Improper lighting and glare are another problem. Contrast is critical, best achieved with black writing on a white screen. The screen should be brighter than the ambient light — overly bright overhead light and streaming daylight force the eyes to strain to see what is on the screen. A bright monitor also causes your pupils to constrict, giving the eyes a greater range of focus.
You might need to reposition the desk, use a dimmer switch on overhead lights, or lower window shades to keep out sunlight. In addition, using a flat screen with an antiglare cover, and wearing glare-reducing or tinted lenses can help to minimize glare.
Be sure to use a font size best suited to your visual acuity, and have your eyes examined regularly — at least once a year — to be sure your prescription is up-to-date. This is especially important for people older than 40 and for children who are heavy users of computers because visual acuity can change with age. Make sure, too, that your monitor has a high-resolution display that provides sharper type and crisper images. And clean the monitor often with an antistatic dust cloth.
Those who work from printed materials, moving back and forth from them to the screen, could minimize neck strain by mounting documents on a stand next to the monitor. If, like me, you use many different printed documents at the same time, consider getting special computer glasses — bifocal or progressive lenses with the upper portion ideal for screen reading and the lower designed for print distance.
While prevention is most important, if you already have symptoms of computer vision syndrome, there are ways to reduce or eliminate them. Ophthalmologists suggest adhering to the “20-20-20” rule: Every 20 minutes, take a 20-second break and look at something 20 feet away.
Consciously blink as often as possible to keep eye surfaces well lubricated. To further counter dryness, redness and painful irritation, use lubricating eye drops several times a day. My ophthalmologist recommends products free of preservatives sold in single-use dispensers.

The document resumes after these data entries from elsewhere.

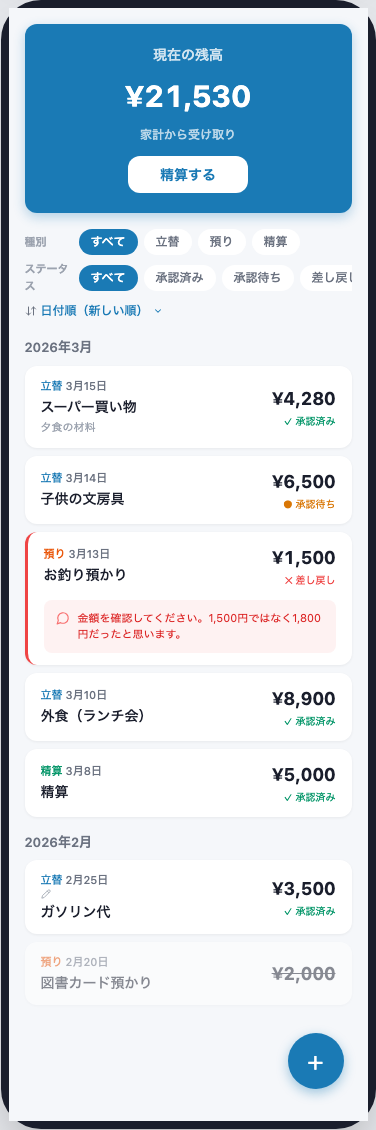
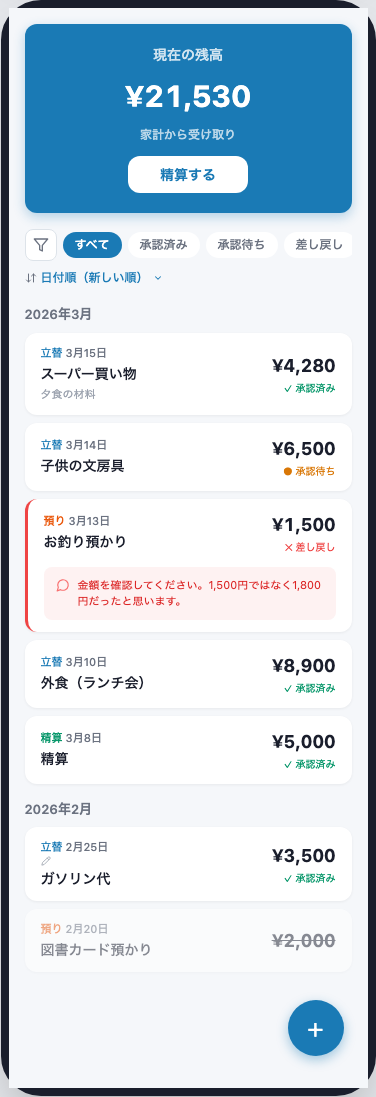
フィルターUIをアイコン+ステータスピル+モーダルに再構成

diff --git a/docs/v0_design/mockups.html b/docs/v0_design/mockups.html
@@ -633,17 +633,13 @@ tailwind.config = {
     </div>
     <!-- Filters & Sort -->
     <div style="display: flex; flex-direction: column; gap: 6px; padding: 0 16px;">
-      <!-- Type filter -->
+      <!-- Filter icon + Status pills inline -->
       <div style="display: flex; align-items: center; gap: 6px; overflow-x: auto;">
-        <span style="font-size: 11px; font-weight: 600; color: #9ca3af; flex-shrink: 0; width: 48px;">種別</span>
-        <span class="filter-pill filter-pill-active" style="font-size: 12px; padding: 4px 12px;">すべて</span>
-        <span class="filter-pill filter-pill-inactive" style="font-size: 12px; padding: 4px 12px;">立替</span>
-        <span class="filter-pill filter-pill-inactive" style="font-size: 12px; padding: 4px 12px;">預り</span>
-        <span class="filter-pill filter-pill-inactive" style="font-size: 12px; padding: 4px 12px;">精算</span>
-      </div>
-      <!-- Status filter -->
-      <div style="display: flex; align-items: center; gap: 6px; overflow-x: auto;">
-        <span style="font-size: 11px; font-weight: 600; color: #9ca3af; flex-shrink: 0; width: 48px;">ステータス</span>
+        <!-- Filter icon (opens modal for detailed filters) -->
+        <button style="display: flex; align-items: center; justify-content: center; width: 32px; height: 32px; border-radius: 8px; border: 1px solid #dde3e9; background: white; cursor: pointer; flex-shrink: 0;">
+          <svg width="16" height="16" viewBox="0 0 24 24" fill="none" stroke="#6b7280" stroke-width="2" stroke-linecap="round" stroke-linejoin="round"><polygon points="22 3 2 3 10 12.46 10 19 14 21 14 12.46 22 3"/></svg>
+        </button>
+        <!-- Status pills (always visible) -->
         <span class="filter-pill filter-pill-active" style="font-size: 12px; padding: 4px 12px;">すべて</span>
         <span class="filter-pill filter-pill-inactive" style="font-size: 12px; padding: 4px 12px;">承認済み</span>
         <span class="filter-pill filter-pill-inactive" style="font-size: 12px; padding: 4px 12px;">承認待ち</span>
@@ -750,6 +746,64 @@ tailwind.config = {
     </div>
     <!-- FAB -->
     <button class="fab">+</button>
+  </div>
+</div>
+
+<!-- ==================== SCREEN 4b: FILTER MODAL ==================== -->
+<div class="screen" id="screen-04b-filter-modal">
+  <div class="screen-inner" style="background: #f5f7fa;">
+    <div class="header">
+      <span class="back-arrow">
+        <svg width="20" height="20" viewBox="0 0 24 24" fill="none" stroke="#6b7280" stroke-width="2" stroke-linecap="round" stroke-linejoin="round"><path d="m15 18-6-6 6-6"/></svg>
+      </span>
+      <h1>絞り込み</h1>
+    </div>
+    <div style="display: flex; flex-direction: column; gap: 24px; padding: 20px 16px;">
+      <!-- Status filter -->
+      <div>
+        <span style="font-size: 14px; font-weight: 600; color: #1a1e2c; display: block; margin-bottom: 10px;">ステータス</span>
+        <div style="display: flex; flex-wrap: wrap; gap: 8px;">
+          <span class="filter-pill filter-pill-active" style="font-size: 13px; padding: 6px 16px;">すべて</span>
+          <span class="filter-pill filter-pill-inactive" style="font-size: 13px; padding: 6px 16px;">承認済み</span>
+          <span class="filter-pill filter-pill-inactive" style="font-size: 13px; padding: 6px 16px;">承認待ち</span>
+          <span class="filter-pill filter-pill-inactive" style="font-size: 13px; padding: 6px 16px;">差し戻し</span>
+        </div>
+      </div>
+      <!-- Type filter -->
+      <div>
+        <span style="font-size: 14px; font-weight: 600; color: #1a1e2c; display: block; margin-bottom: 10px;">種別</span>
+        <div style="display: flex; flex-wrap: wrap; gap: 8px;">
+          <span class="filter-pill filter-pill-active" style="font-size: 13px; padding: 6px 16px;">すべて</span>
+          <span class="filter-pill filter-pill-inactive" style="font-size: 13px; padding: 6px 16px;">立替</span>
+          <span class="filter-pill filter-pill-inactive" style="font-size: 13px; padding: 6px 16px;">預り</span>
+          <span class="filter-pill filter-pill-inactive" style="font-size: 13px; padding: 6px 16px;">精算</span>
+        </div>
+      </div>
+      <!-- Sort -->
+      <div>
+        <span style="font-size: 14px; font-weight: 600; color: #1a1e2c; display: block; margin-bottom: 10px;">並び替え</span>
+        <div style="display: flex; flex-direction: column; gap: 8px;">
+          <div style="display: flex; align-items: center; gap: 8px; background: #e9f0f5; border-radius: 8px; padding: 12px 16px;">
+            <svg width="16" height="16" viewBox="0 0 24 24" fill="none" stroke="#1a7ab5" stroke-width="2" stroke-linecap="round" stroke-linejoin="round"><circle cx="12" cy="12" r="10"/><circle cx="12" cy="12" r="4" fill="#1a7ab5"/></svg>
+            <span style="font-size: 14px; font-weight: 500; color: #1a1e2c;">日付順（新しい順）</span>
+          </div>
+          <div style="display: flex; align-items: center; gap: 8px; background: white; border-radius: 8px; padding: 12px 16px; border: 1px solid #dde3e9;">
+            <svg width="16" height="16" viewBox="0 0 24 24" fill="none" stroke="#9ca3af" stroke-width="2" stroke-linecap="round" stroke-linejoin="round"><circle cx="12" cy="12" r="10"/></svg>
+            <span style="font-size: 14px; color: #6b7280;">日付順（古い順）</span>
+          </div>
+          <div style="display: flex; align-items: center; gap: 8px; background: white; border-radius: 8px; padding: 12px 16px; border: 1px solid #dde3e9;">
+            <svg width="16" height="16" viewBox="0 0 24 24" fill="none" stroke="#9ca3af" stroke-width="2" stroke-linecap="round" stroke-linejoin="round"><circle cx="12" cy="12" r="10"/></svg>
+            <span style="font-size: 14px; color: #6b7280;">登録順（新しい順）</span>
+          </div>
+          <div style="display: flex; align-items: center; gap: 8px; background: white; border-radius: 8px; padding: 12px 16px; border: 1px solid #dde3e9;">
+            <svg width="16" height="16" viewBox="0 0 24 24" fill="none" stroke="#9ca3af" stroke-width="2" stroke-linecap="round" stroke-linejoin="round"><circle cx="12" cy="12" r="10"/></svg>
+            <span style="font-size: 14px; color: #6b7280;">登録順（古い順）</span>
+          </div>
+        </div>
+      </div>
+      <!-- Apply button -->
+      <button class="btn-primary" style="margin-top: 8px;">適用する</button>
+    </div>
   </div>
 </div>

You can also reduce the risk of dry eyes by keeping air from blowing in your face and by using a humidifier to add moisture to the air in the room. And Dr. Reitano said her eye doctor also suggested applying warm moist compresses to her eyes every morning.